| Task goal |
Return each of the entries below precisely as it appears.

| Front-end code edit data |
——————————
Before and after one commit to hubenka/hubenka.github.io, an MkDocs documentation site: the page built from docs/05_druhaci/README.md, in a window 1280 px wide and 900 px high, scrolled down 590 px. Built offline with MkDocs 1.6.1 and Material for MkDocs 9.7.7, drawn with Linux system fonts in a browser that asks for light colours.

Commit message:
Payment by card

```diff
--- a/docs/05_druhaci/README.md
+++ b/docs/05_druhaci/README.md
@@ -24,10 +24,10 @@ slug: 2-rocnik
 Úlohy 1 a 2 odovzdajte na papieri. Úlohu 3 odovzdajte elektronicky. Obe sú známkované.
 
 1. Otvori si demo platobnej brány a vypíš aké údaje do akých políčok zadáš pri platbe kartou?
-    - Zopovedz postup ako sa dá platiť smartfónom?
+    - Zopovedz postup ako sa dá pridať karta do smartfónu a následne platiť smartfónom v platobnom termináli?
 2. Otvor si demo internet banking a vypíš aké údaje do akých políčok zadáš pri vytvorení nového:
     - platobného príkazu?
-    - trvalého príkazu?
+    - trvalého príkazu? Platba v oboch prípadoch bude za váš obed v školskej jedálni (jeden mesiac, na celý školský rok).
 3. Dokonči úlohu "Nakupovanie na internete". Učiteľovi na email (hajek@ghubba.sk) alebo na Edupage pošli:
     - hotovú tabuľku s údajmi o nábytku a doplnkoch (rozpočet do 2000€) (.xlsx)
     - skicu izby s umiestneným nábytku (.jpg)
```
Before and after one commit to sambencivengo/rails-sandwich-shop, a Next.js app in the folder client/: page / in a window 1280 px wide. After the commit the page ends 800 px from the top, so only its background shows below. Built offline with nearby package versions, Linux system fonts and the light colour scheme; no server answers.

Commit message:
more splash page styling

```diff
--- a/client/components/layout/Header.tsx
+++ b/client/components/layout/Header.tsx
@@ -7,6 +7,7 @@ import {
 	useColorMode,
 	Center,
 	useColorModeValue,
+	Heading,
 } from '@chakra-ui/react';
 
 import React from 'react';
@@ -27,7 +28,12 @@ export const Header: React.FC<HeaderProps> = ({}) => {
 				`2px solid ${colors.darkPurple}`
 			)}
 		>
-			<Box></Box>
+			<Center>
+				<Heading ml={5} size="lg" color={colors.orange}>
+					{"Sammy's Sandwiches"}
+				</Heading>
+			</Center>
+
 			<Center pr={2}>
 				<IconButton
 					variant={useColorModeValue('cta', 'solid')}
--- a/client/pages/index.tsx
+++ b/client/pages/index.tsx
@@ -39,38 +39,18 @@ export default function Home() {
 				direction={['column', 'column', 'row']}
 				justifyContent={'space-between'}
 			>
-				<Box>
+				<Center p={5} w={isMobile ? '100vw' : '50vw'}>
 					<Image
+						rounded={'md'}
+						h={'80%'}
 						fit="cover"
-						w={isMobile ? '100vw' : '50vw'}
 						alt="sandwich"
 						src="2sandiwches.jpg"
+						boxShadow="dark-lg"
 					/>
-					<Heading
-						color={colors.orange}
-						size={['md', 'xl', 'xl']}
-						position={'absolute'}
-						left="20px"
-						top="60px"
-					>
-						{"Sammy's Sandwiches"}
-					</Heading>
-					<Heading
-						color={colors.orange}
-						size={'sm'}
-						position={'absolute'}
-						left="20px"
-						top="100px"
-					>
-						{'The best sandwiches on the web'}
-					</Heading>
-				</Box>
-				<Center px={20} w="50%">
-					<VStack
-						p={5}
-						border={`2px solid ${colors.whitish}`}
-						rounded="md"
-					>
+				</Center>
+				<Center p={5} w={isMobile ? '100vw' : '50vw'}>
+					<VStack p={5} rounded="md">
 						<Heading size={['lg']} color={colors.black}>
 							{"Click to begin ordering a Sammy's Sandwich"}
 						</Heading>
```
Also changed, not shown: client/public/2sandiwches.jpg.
——————————
| Response to this exercise |
Before and after one commit to hubenka/hubenka.github.io, an MkDocs documentation site: the page built from docs/05_druhaci/README.md, in a window 1280 px wide and 900 px high, scrolled down 590 px. Built offline with MkDocs 1.6.1 and Material for MkDocs 9.7.7, drawn with Linux system fonts in a browser that asks for light colours.

Commit message:
Payment by card

```diff
--- a/docs/05_druhaci/README.md
+++ b/docs/05_druhaci/README.md
@@ -24,10 +24,10 @@ slug: 2-rocnik
 Úlohy 1 a 2 odovzdajte na papieri. Úlohu 3 odovzdajte elektronicky. Obe sú známkované.
 
 1. Otvori si demo platobnej brány a vypíš aké údaje do akých políčok zadáš pri platbe kartou?
-    - Zopovedz postup ako sa dá platiť smartfónom?
+    - Zopovedz postup ako sa dá pridať karta do smartfónu a následne platiť smartfónom v platobnom termináli?
 2. Otvor si demo internet banking a vypíš aké údaje do akých políčok zadáš pri vytvorení nového:
     - platobného príkazu?
-    - trvalého príkazu?
+    - trvalého príkazu? Platba v oboch prípadoch bude za váš obed v školskej jedálni (jeden mesiac, na celý školský rok).
 3. Dokonči úlohu "Nakupovanie na internete". Učiteľovi na email (hajek@ghubba.sk) alebo na Edupage pošli:
     - hotovú tabuľku s údajmi o nábytku a doplnkoch (rozpočet do 2000€) (.xlsx)
     - skicu izby s umiestneným nábytku (.jpg)
```
Before and after one commit to sambencivengo/rails-sandwich-shop, a Next.js app in the folder client/: page / in a window 1280 px wide. After the commit the page ends 800 px from the top, so only its background shows below. Built offline with nearby package versions, Linux system fonts and the light colour scheme; no server answers.

Commit message:
more splash page styling

```diff
--- a/client/components/layout/Header.tsx
+++ b/client/components/layout/Header.tsx
@@ -7,6 +7,7 @@ import {
 	useColorMode,
 	Center,
 	useColorModeValue,
+	Heading,
 } from '@chakra-ui/react';
 
 import React from 'react';
@@ -27,7 +28,12 @@ export const Header: React.FC<HeaderProps> = ({}) => {
 				`2px solid ${colors.darkPurple}`
 			)}
 		>
-			<Box></Box>
+			<Center>
+				<Heading ml={5} size="lg" color={colors.orange}>
+					{"Sammy's Sandwiches"}
+				</Heading>
+			</Center>
+
 			<Center pr={2}>
 				<IconButton
 					variant={useColorModeValue('cta', 'solid')}
--- a/client/pages/index.tsx
+++ b/client/pages/index.tsx
@@ -39,38 +39,18 @@ export default function Home() {
 				direction={['column', 'column', 'row']}
 				justifyContent={'space-between'}
 			>
-				<Box>
+				<Center p={5} w={isMobile ? '100vw' : '50vw'}>
 					<Image
+						rounded={'md'}
+						h={'80%'}
 						fit="cover"
-						w={isMobile ? '100vw' : '50vw'}
 						alt="sandwich"
 						src="2sandiwches.jpg"
+						boxShadow="dark-lg"
 					/>
-					<Heading
-						color={colors.orange}
-						size={['md', 'xl', 'xl']}
-						position={'absolute'}
-						left="20px"
-						top="60px"
-					>
-						{"Sammy's Sandwiches"}
-					</Heading>
-					<Heading
-						color={colors.orange}
-						size={'sm'}
-						position={'absolute'}
-						left="20px"
-						top="100px"
-					>
-						{'The best sandwiches on the web'}
-					</Heading>
-				</Box>
-				<Center px={20} w="50%">
-					<VStack
-						p={5}
-						border={`2px solid ${colors.whitish}`}
-						rounded="md"
-					>
+				</Center>
+				<Center p={5} w={isMobile ? '100vw' : '50vw'}>
+					<VStack p={5} rounded="md">
 						<Heading size={['lg']} color={colors.black}>
 							{"Click to begin ordering a Sammy's Sandwich"}
 						</Heading>
```
Also changed, not shown: client/public/2sandiwches.jpg.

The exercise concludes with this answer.